## INPUT DATA
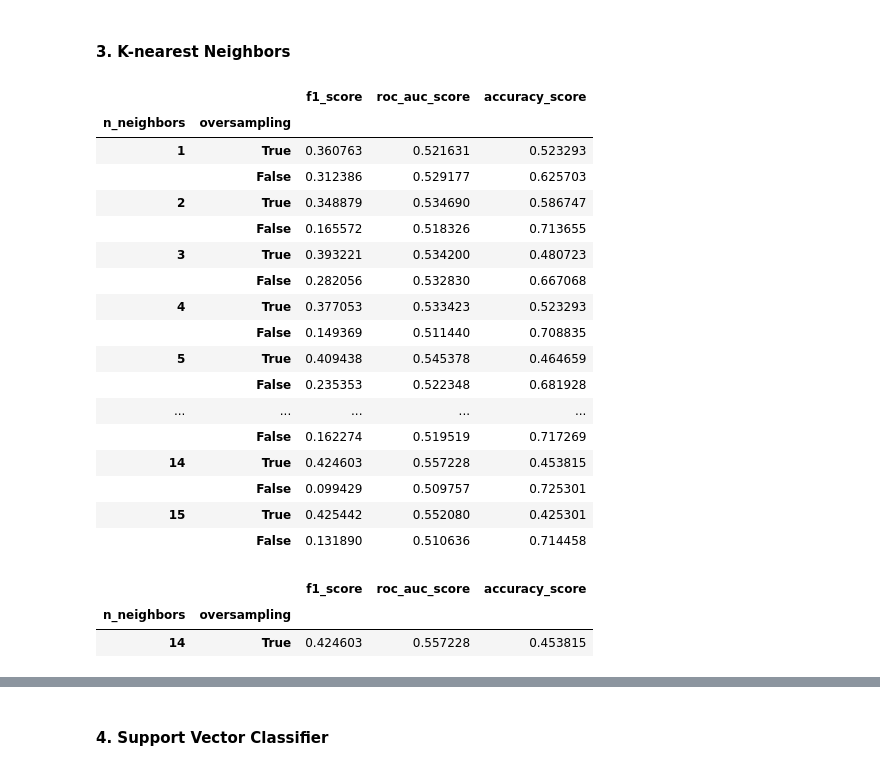
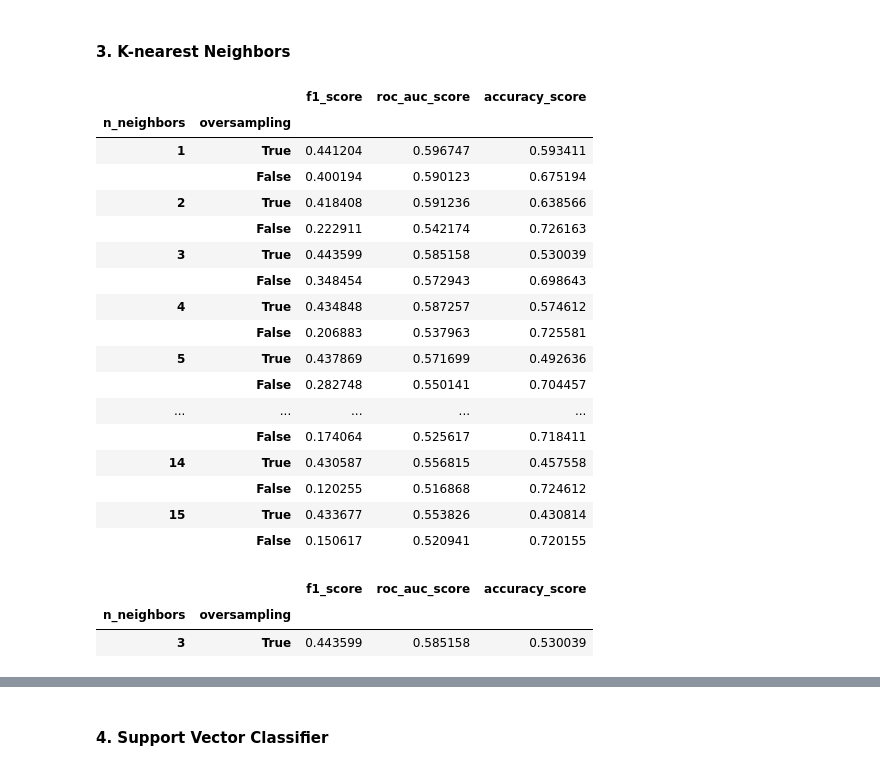
Before and after one commit to CS-433/cs-433-project-2-cough_classifier, a Jupyter notebook: src/notebooks/grid_search_coarse_no_metadata.ipynb, the cells around one changed output, grey strips where cells are left out. Saved outputs shown, nothing was run; the diff lists cells and outputs as text; code cells hidden in the pictures.

```diff
--- a/src/notebooks/grid_search_no.ipynb
+++ b/src/notebooks/grid_search_coarse_no_metadata.ipynb
@@ -14,8 +15,8 @@ import pandas as pd
 ### Load Data
 # %%
 DATA_PATH = '../../data'
-X_no, y_no = import_data(DATA_PATH, segmentation_type='no',
-                                 drop_user_features=False,
+X_coarse, y_coarse = import_data(DATA_PATH, segmentation_type='coarse',
+                                 drop_user_features=True,
                                  drop_expert=True)
 # %%
 # For each expert separately
@@ -48,2 +47,4 @@ X_no = classic_preprocessing(X_no)
+# %%
+X_coarse = classic_preprocessing(X_coarse, stop = None,dummy = False)
 # %%
 # Save the expert feature for split
@@ -155,37 +156,37 @@ display(best_lda_1, best_lda_2, best_lda_3)
 # %% [markdown]
 #### 3. K-nearest Neighbors
 # %%
-knn_results = hyperparameter_tuning_cv(model='knn', data=X_no, labels=y_no.Label, cv_k=5,
+knn_results = hyperparameter_tuning_cv(model='knn', data=X_coarse, labels=y_coarse.Label, cv_k=5,
                                        params=KNN_PARAMS)
 
 display(knn_results)
 # %% [output]
 |  |  | f1_score | roc_auc_score | accuracy_score |
 | n_neighbors | oversampling |  |  |  |
-| 1 | True | 0.360763 | 0.521631 | 0.523293 |
-|  | False | 0.312386 | 0.529177 | 0.625703 |
-| 2 | True | 0.348879 | 0.534690 | 0.586747 |
-|  | False | 0.165572 | 0.518326 | 0.713655 |
-| 3 | True | 0.393221 | 0.534200 | 0.480723 |
-|  | False | 0.282056 | 0.532830 | 0.667068 |
-| 4 | True | 0.377053 | 0.533423 | 0.523293 |
-|  | False | 0.149369 | 0.511440 | 0.708835 |
-| 5 | True | 0.409438 | 0.545378 | 0.464659 |
-|  | False | 0.235353 | 0.522348 | 0.681928 |
+| 1 | True | 0.441204 | 0.596747 | 0.593411 |
+|  | False | 0.400194 | 0.590123 | 0.675194 |
+| 2 | True | 0.418408 | 0.591236 | 0.638566 |
+|  | False | 0.222911 | 0.542174 | 0.726163 |
+| 3 | True | 0.443599 | 0.585158 | 0.530039 |
+|  | False | 0.348454 | 0.572943 | 0.698643 |
+| 4 | True | 0.434848 | 0.587257 | 0.574612 |
+|  | False | 0.206883 | 0.537963 | 0.725581 |
+| 5 | True | 0.437869 | 0.571699 | 0.492636 |
+|  | False | 0.282748 | 0.550141 | 0.704457 |
 | ... | ... | ... | ... | ... |
-|  | False | 0.162274 | 0.519519 | 0.717269 |
-| 14 | True | 0.424603 | 0.557228 | 0.453815 |
-|  | False | 0.099429 | 0.509757 | 0.725301 |
-| 15 | True | 0.425442 | 0.552080 | 0.425301 |
-|  | False | 0.131890 | 0.510636 | 0.714458 |
+|  | False | 0.174064 | 0.525617 | 0.718411 |
+| 14 | True | 0.430587 | 0.556815 | 0.457558 |
+|  | False | 0.120255 | 0.516868 | 0.724612 |
+| 15 | True | 0.433677 | 0.553826 | 0.430814 |
+|  | False | 0.150617 | 0.520941 | 0.720155 |
 # %%
 # Best model parameters
 
-best_knn = knn_results.iloc[[knn_results.reset_index()['roc_auc_score'].idxmax()]]
+best_knn = knn_results.iloc[[knn_results.reset_index()['f1_score'].idxmax()]]
 
 display(best_knn)
 # %% [output]
 |  |  | f1_score | roc_auc_score | accuracy_score |
 | n_neighbors | oversampling |  |  |  |
-| 14 | True | 0.424603 | 0.557228 | 0.453815 |
+| 3 | True | 0.443599 | 0.585158 | 0.530039 |
 # %%
```
Also changed, not shown: parts of 49 cells of this notebook, 14 other files.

## THE PROBLEM
Output all of the data exactly. Skip the pictures.

## RESPONSE
Before and after one commit to CS-433/cs-433-project-2-cough_classifier, a Jupyter notebook: src/notebooks/grid_search_coarse_no_metadata.ipynb, the cells around one changed output, grey strips where cells are left out. Saved outputs shown, nothing was run; the diff lists cells and outputs as text; code cells hidden in the pictures.

```diff
--- a/src/notebooks/grid_search_no.ipynb
+++ b/src/notebooks/grid_search_coarse_no_metadata.ipynb
@@ -14,8 +15,8 @@ import pandas as pd
 ### Load Data
 # %%
 DATA_PATH = '../../data'
-X_no, y_no = import_data(DATA_PATH, segmentation_type='no',
-                                 drop_user_features=False,
+X_coarse, y_coarse = import_data(DATA_PATH, segmentation_type='coarse',
+                                 drop_user_features=True,
                                  drop_expert=True)
 # %%
 # For each expert separately
@@ -48,2 +47,4 @@ X_no = classic_preprocessing(X_no)
+# %%
+X_coarse = classic_preprocessing(X_coarse, stop = None,dummy = False)
 # %%
 # Save the expert feature for split
@@ -155,37 +156,37 @@ display(best_lda_1, best_lda_2, best_lda_3)
 # %% [markdown]
 #### 3. K-nearest Neighbors
 # %%
-knn_results = hyperparameter_tuning_cv(model='knn', data=X_no, labels=y_no.Label, cv_k=5,
+knn_results = hyperparameter_tuning_cv(model='knn', data=X_coarse, labels=y_coarse.Label, cv_k=5,
                                        params=KNN_PARAMS)
 
 display(knn_results)
 # %% [output]
 |  |  | f1_score | roc_auc_score | accuracy_score |
 | n_neighbors | oversampling |  |  |  |
-| 1 | True | 0.360763 | 0.521631 | 0.523293 |
-|  | False | 0.312386 | 0.529177 | 0.625703 |
-| 2 | True | 0.348879 | 0.534690 | 0.586747 |
-|  | False | 0.165572 | 0.518326 | 0.713655 |
-| 3 | True | 0.393221 | 0.534200 | 0.480723 |
-|  | False | 0.282056 | 0.532830 | 0.667068 |
-| 4 | True | 0.377053 | 0.533423 | 0.523293 |
-|  | False | 0.149369 | 0.511440 | 0.708835 |
-| 5 | True | 0.409438 | 0.545378 | 0.464659 |
-|  | False | 0.235353 | 0.522348 | 0.681928 |
+| 1 | True | 0.441204 | 0.596747 | 0.593411 |
+|  | False | 0.400194 | 0.590123 | 0.675194 |
+| 2 | True | 0.418408 | 0.591236 | 0.638566 |
+|  | False | 0.222911 | 0.542174 | 0.726163 |
+| 3 | True | 0.443599 | 0.585158 | 0.530039 |
+|  | False | 0.348454 | 0.572943 | 0.698643 |
+| 4 | True | 0.434848 | 0.587257 | 0.574612 |
+|  | False | 0.206883 | 0.537963 | 0.725581 |
+| 5 | True | 0.437869 | 0.571699 | 0.492636 |
+|  | False | 0.282748 | 0.550141 | 0.704457 |
 | ... | ... | ... | ... | ... |
-|  | False | 0.162274 | 0.519519 | 0.717269 |
-| 14 | True | 0.424603 | 0.557228 | 0.453815 |
-|  | False | 0.099429 | 0.509757 | 0.725301 |
-| 15 | True | 0.425442 | 0.552080 | 0.425301 |
-|  | False | 0.131890 | 0.510636 | 0.714458 |
+|  | False | 0.174064 | 0.525617 | 0.718411 |
+| 14 | True | 0.430587 | 0.556815 | 0.457558 |
+|  | False | 0.120255 | 0.516868 | 0.724612 |
+| 15 | True | 0.433677 | 0.553826 | 0.430814 |
+|  | False | 0.150617 | 0.520941 | 0.720155 |
 # %%
 # Best model parameters
 
-best_knn = knn_results.iloc[[knn_results.reset_index()['roc_auc_score'].idxmax()]]
+best_knn = knn_results.iloc[[knn_results.reset_index()['f1_score'].idxmax()]]
 
 display(best_knn)
 # %% [output]
 |  |  | f1_score | roc_auc_score | accuracy_score |
 | n_neighbors | oversampling |  |  |  |
-| 14 | True | 0.424603 | 0.557228 | 0.453815 |
+| 3 | True | 0.443599 | 0.585158 | 0.530039 |
 # %%
```
Also changed, not shown: parts of 49 cells of this notebook, 14 other files.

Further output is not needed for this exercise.